Citizens expect that laws passed by Parliament should have strong objectives including the protection of those against whom a tort has been committed whether that be society or an individual. The Part Wall etc Act 1996 in its current form does not achieve that purpose. It is therefore necessary to amend the act to give it teeth in order to penalise those who breach the law. If this does not happen tortfeasors will continue to breach the law with impunity and that is simply unjust. It is therefore important to correct this situation by amending the law.
I would like to see an amendment to the Party Wall etc Act 1996 whereby sanctions are introduced against any party who does not properly engage the Act as the law requires. Currently the Act carries no such sanctions.

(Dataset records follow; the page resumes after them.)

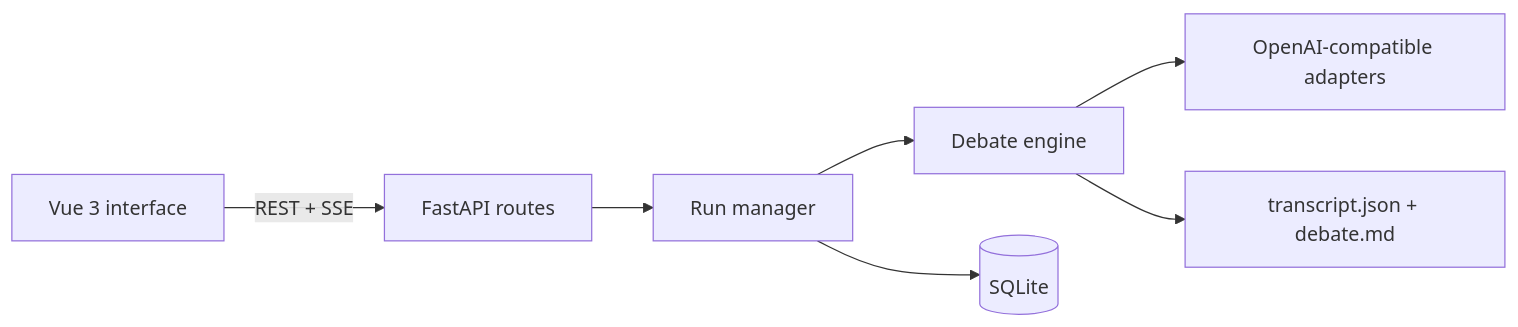
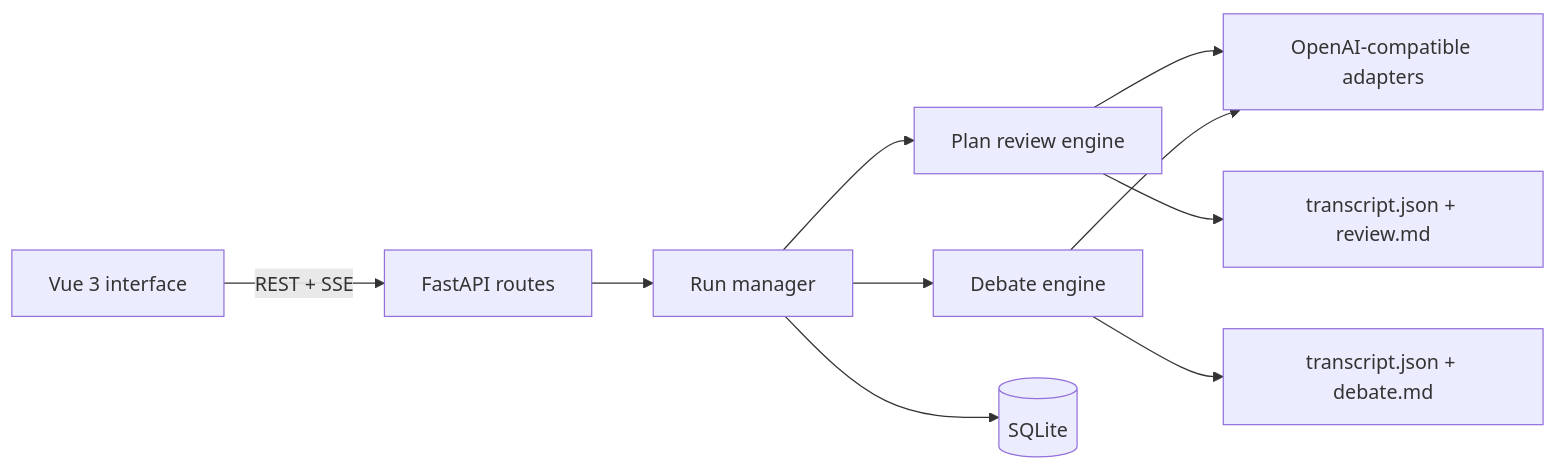
The diagram in README.md (chenxy1021/agent-arena), drawn with Mermaid before and after one commit. The commit also changed other lines of this file and 21 other files, not shown here.

Commit message:
Add dual-mode review arena and refresh UI

````diff
--- a/README.md
+++ b/README.md
@@ -111,9 +136,12 @@
 ```mermaid
 flowchart LR
     UI[Vue 3 interface] -->|REST + SSE| API[FastAPI routes]
     API --> MANAGER[Run manager]
-    MANAGER --> ARENA[Debate engine]
-    ARENA --> PROVIDERS[OpenAI-compatible adapters]
+    MANAGER --> REVIEW[Plan review engine]
+    MANAGER --> DEBATE[Debate engine]
+    REVIEW --> PROVIDERS[OpenAI-compatible adapters]
+    DEBATE --> PROVIDERS
     MANAGER --> DB[(SQLite)]
-    ARENA --> RUNS[transcript.json + debate.md]
+    REVIEW --> REVIEWRUNS[transcript.json + review.md]
+    DEBATE --> DEBATERUNS[transcript.json + debate.md]
 ```
````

The idea behind the Party Wall etc Act 1996 (‘the Act’) is excellent because it provides, to both parties involved with a building project related to the wall, clear details of what work is to be carried out and provides the opportunity for professional surveyors to ensure that the work is carried out correctly and that where disputes arise there is a fair and professional mechanism for their resolution. Party wall legislation has been around since the early 1800s and the Act was a consolidation of earlier legislation (notably the London Building (Amendment) Act of 1939; the Metropolitan Building Act of 1844 and the Bristol Improvement Acts of 1840 and 1847).
The Act sets out the rules under which a ‘building owner’ (i.e. the party who wishes to carry out work) makes clear to an ‘adjoining owner’ (the party who shares the party wall) the precise nature of the works to be carried out. The law requires that the building owner serves notices on the adjoining owner either one or two months prior to commencement of work. If the adjoining owner dissents then a dispute is deemed to have arisen and the parties engage surveyors who will draw up an ‘award’ in order to settle the matter. If the respective surveyors cannot agree on an award then a ‘third surveyor’ is jointly appointed and acts as an independent professional who will make the award. This procedure serves as a protection for the adjoining owner.

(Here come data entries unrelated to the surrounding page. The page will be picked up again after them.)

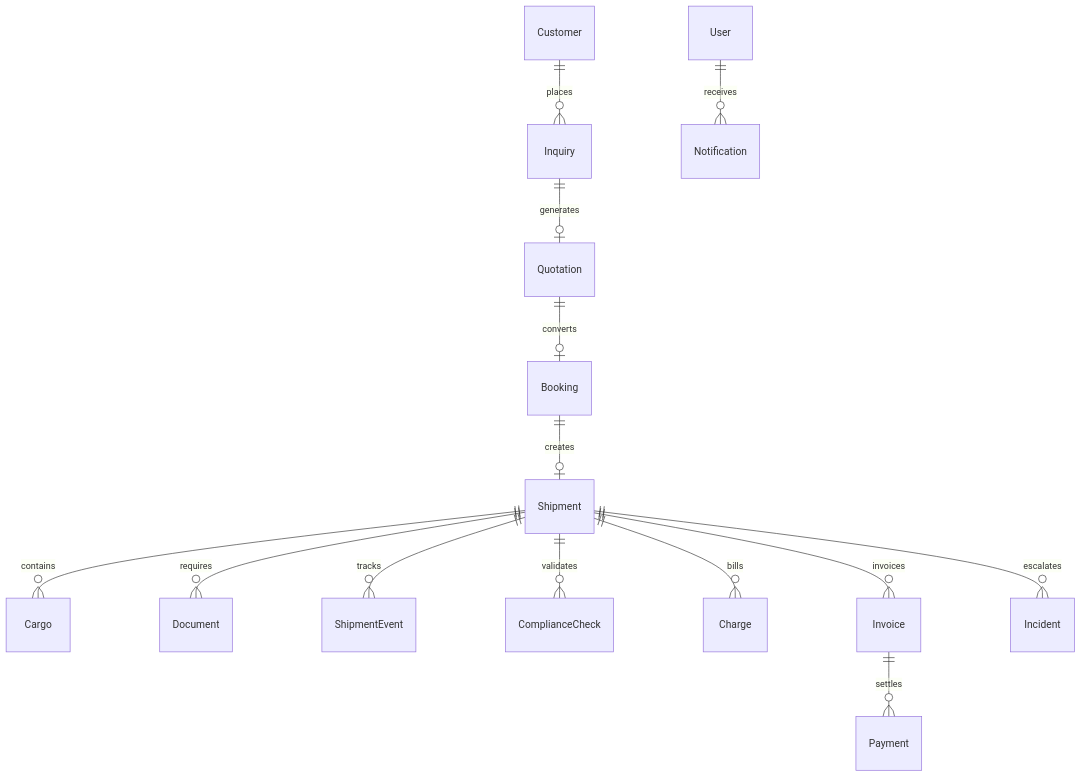
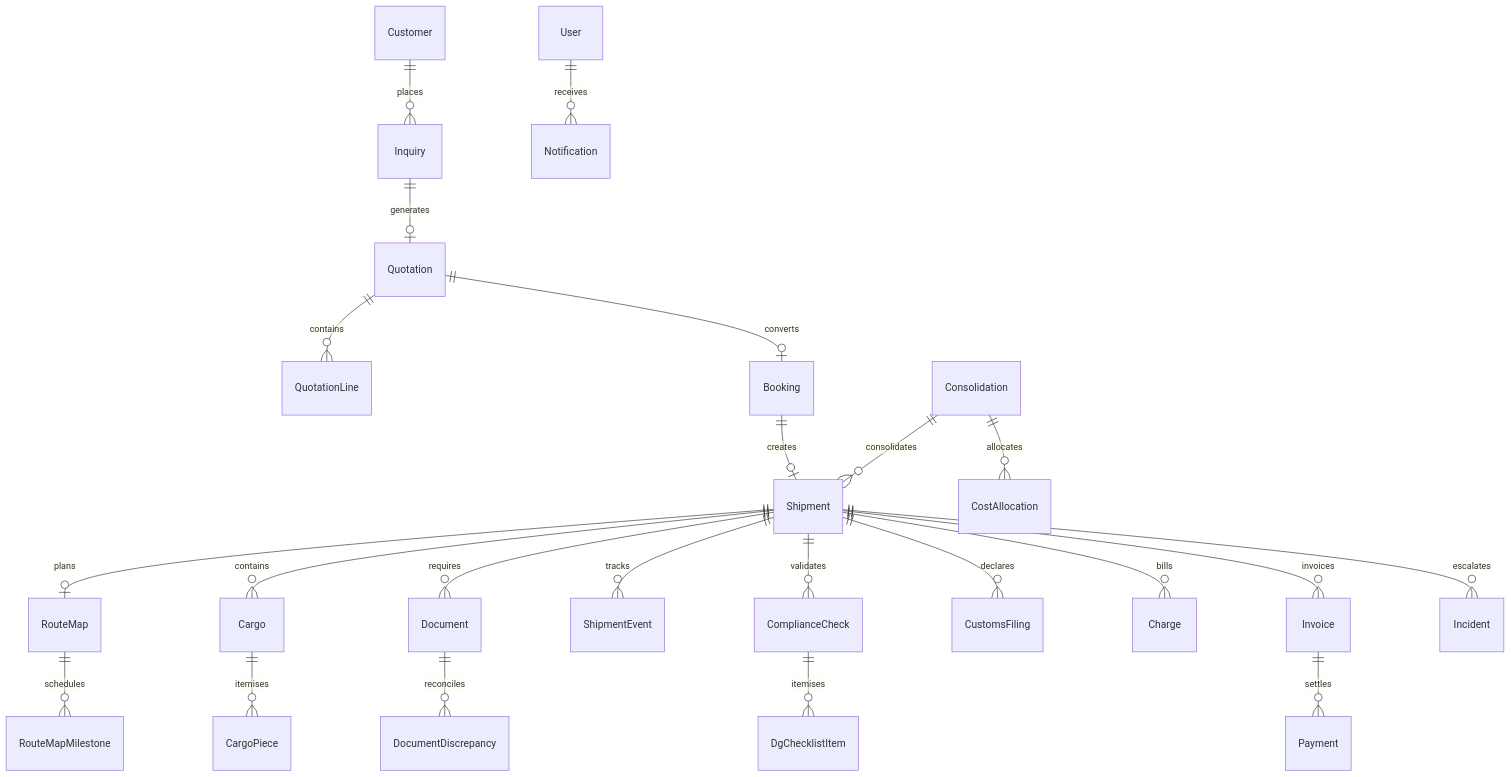
Before and after one commit to Cpreet/astra-logistics-pwa: the diagram in docs/domain-model.md, drawn with Mermaid. The commit also changed other lines of this file and 4 other files, not shown here.

````diff
--- a/docs/domain-model.md
+++ b/docs/domain-model.md
@@ -29,16 +32,25 @@
 ```mermaid
 erDiagram
   Customer ||--o{ Inquiry : places
   Inquiry ||--o| Quotation : generates
+  Quotation ||--o{ QuotationLine : contains
   Quotation ||--o| Booking : converts
   Booking ||--o| Shipment : creates
+  Shipment ||--o| RouteMap : plans
+  RouteMap ||--o{ RouteMapMilestone : schedules
   Shipment ||--o{ Cargo : contains
+  Cargo ||--o{ CargoPiece : itemises
+  Consolidation ||--o{ Shipment : consolidates
+  Consolidation ||--o{ CostAllocation : allocates
   Shipment ||--o{ Document : requires
+  Document ||--o{ DocumentDiscrepancy : reconciles
   Shipment ||--o{ ShipmentEvent : tracks
   Shipment ||--o{ ComplianceCheck : validates
+  ComplianceCheck ||--o{ DgChecklistItem : itemises
+  Shipment ||--o{ CustomsFiling : declares
   Shipment ||--o{ Charge : bills
   Shipment ||--o{ Invoice : invoices
   Invoice ||--o{ Payment : settles
   Shipment ||--o{ Incident : escalates
   User ||--o{ Notification : receives
 ```
````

HOWEVER the Act has a massive flaw! What if the building owner does not serve the requisite notices and simply starts work? The Act makes no provision for any sanctions against a building owner who does not comply with the provisions of the Act. If the building owner chooses not to engage the Act the only thing the adjoining owner can do is to seek civil remedies in the courts either by seeking an injunction and/or suing the building owner. Such procedures are extremely time-consuming and costly and seem grossly unfair to the adjoining owner who has been wronged.
Failure to serve notices does not in itself create a ‘cause of action’ so the only basis upon which the adjoining owner can sue is if some damage or loss has resulted from the works.

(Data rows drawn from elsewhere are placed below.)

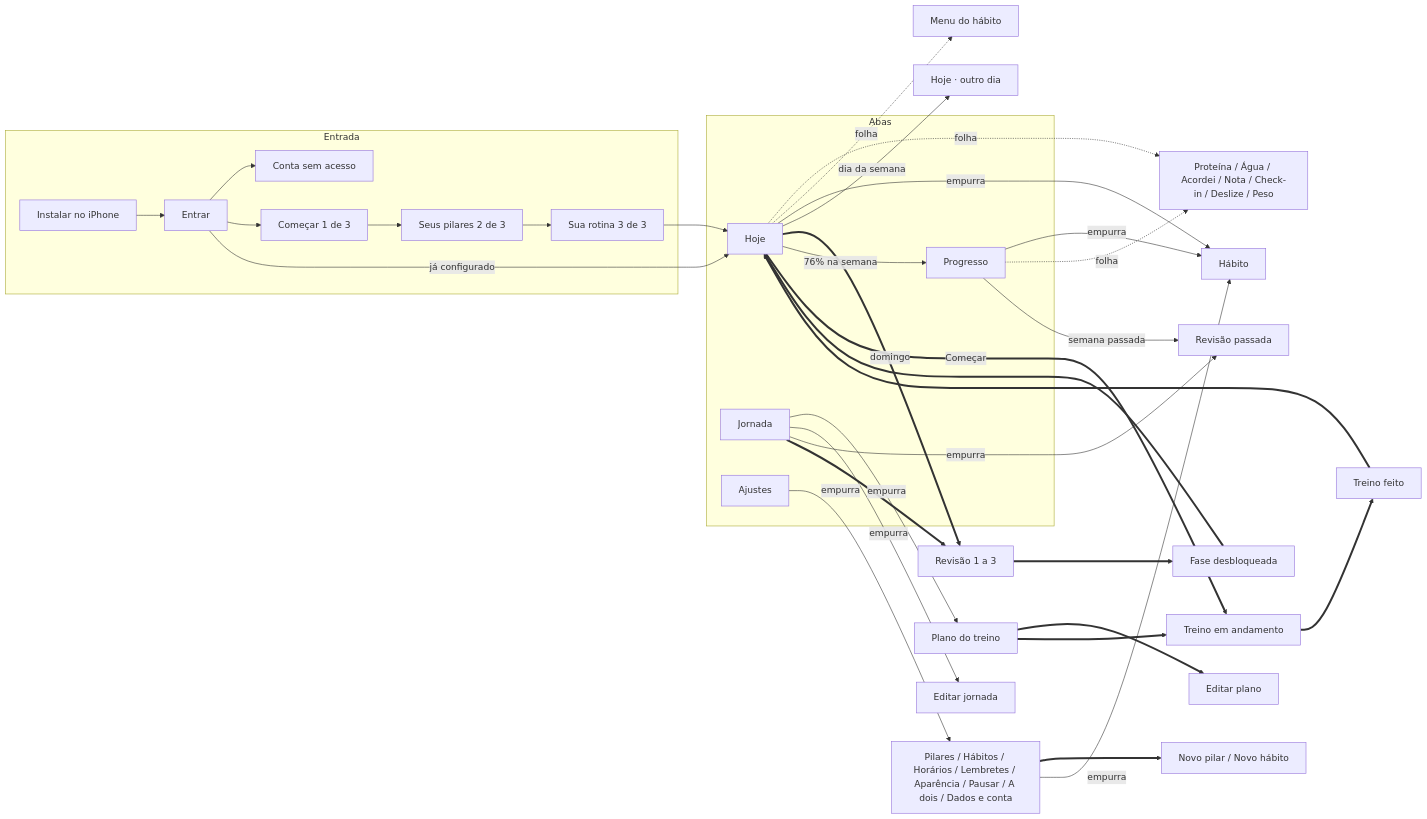
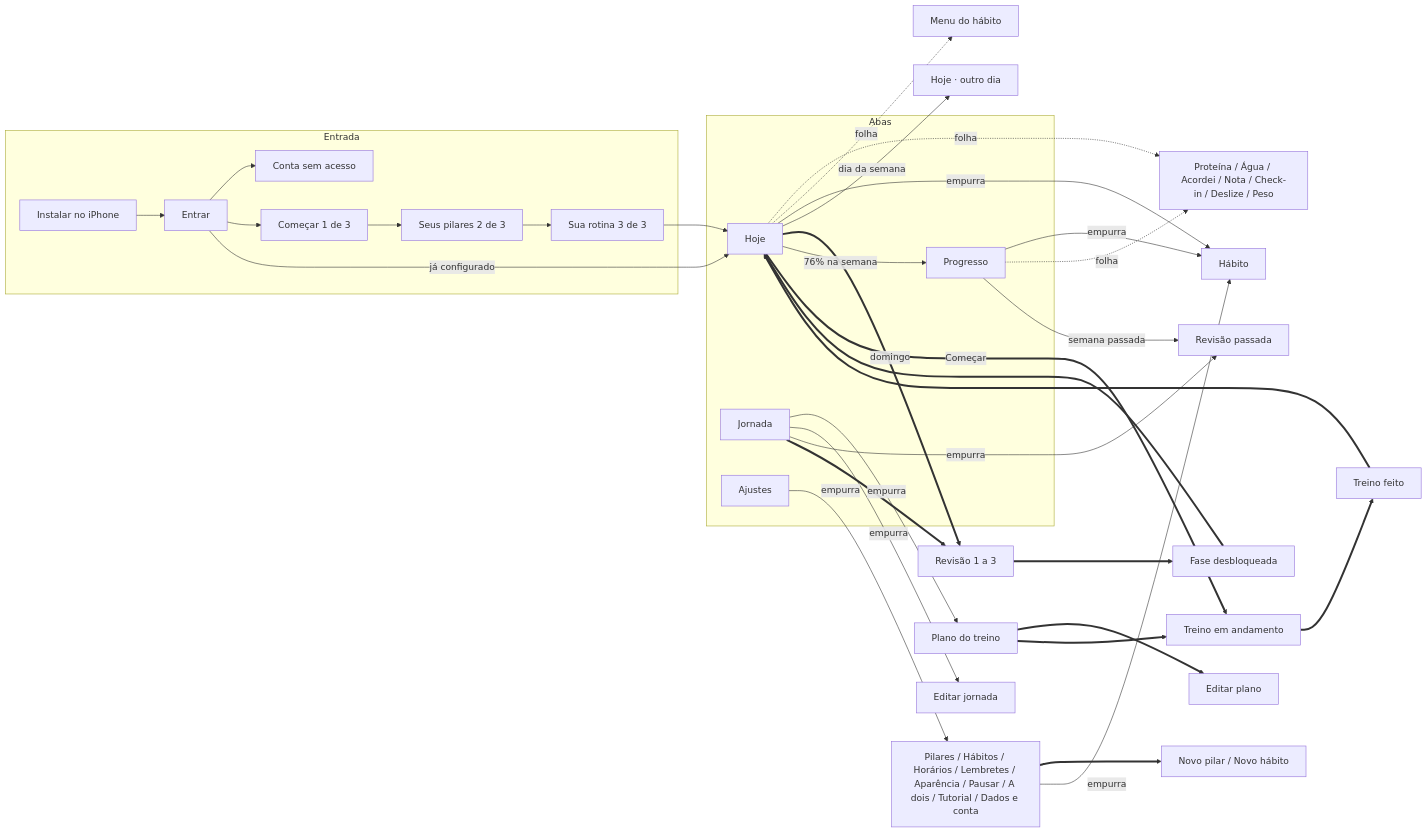
The diagram in docs/interacao/navegacao.md (hederrico/Prokope), drawn with Mermaid before and after one commit. The commit also changed other lines of this file and 38 other files, not shown here.

````diff
--- a/docs/interacao/navegacao.md
+++ b/docs/interacao/navegacao.md
@@ -7,43 +7,43 @@
 ```mermaid
 flowchart LR
   subgraph Entrada
     INS[Instalar no iPhone] --> ENT[Entrar]
     ENT --> SEM[Conta sem acesso]
     ENT --> C1[Começar 1 de 3] --> C2[Seus pilares 2 de 3] --> C3[Sua rotina 3 de 3]
   end
 
   subgraph Abas
     HOJE[Hoje]
     PROG[Progresso]
     JOR[Jornada]
     AJU[Ajustes]
   end
 
   C3 --> HOJE
   ENT -->|já configurado| HOJE
 
   HOJE -. folha .-> F1[Proteína / Água / Acordei / Nota / Check-in / Deslize / Peso]
   HOJE -. folha .-> MENU[Menu do hábito]
   HOJE -->|empurra| HAB[Hábito]
   HOJE -->|dia da semana| DIA[Hoje · outro dia]
   HOJE ==>|domingo| REV[Revisão 1 a 3]
 
   HOJE -->|76% na semana| PROG
 
   PROG -->|empurra| HAB
   PROG -. folha .-> F1
   PROG -->|semana passada| RP
 
   JOR -->|empurra| PLANO[Plano do treino]
   JOR -->|empurra| EF[Editar jornada]
   JOR -->|empurra| RP[Revisão passada]
   PLANO ==> EPL[Editar plano]
   PLANO ==> CORR[Treino em andamento] ==> TF[Treino feito] ==> HOJE
   HOJE ==>|Começar| CORR
   JOR ==> REV
   REV ==> FASE[Fase desbloqueada] ==> HOJE
 
-  AJU -->|empurra| AJ2[Pilares / Hábitos / Horários / Lembretes / Aparência / Pausar / A dois / Dados e conta]
+  AJU -->|empurra| AJ2[Pilares / Hábitos / Horários / Lembretes / Aparência / Pausar / A dois / Tutorial / Dados e conta]
   AJ2 ==> NOVO[Novo pilar / Novo hábito]
   AJ2 -->|empurra| HAB
 ```
````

My point in making these observations is: why have a law which carries no sanctions for the party that breaches the law? Many adjoining owners will simply not have the wherewithal, time, energy and money to pursue an errant building owner so it would appear that the onus is placed upon the victim of a tort and not the tortfeasor. In my opinion the law should be amended in favour of the victim.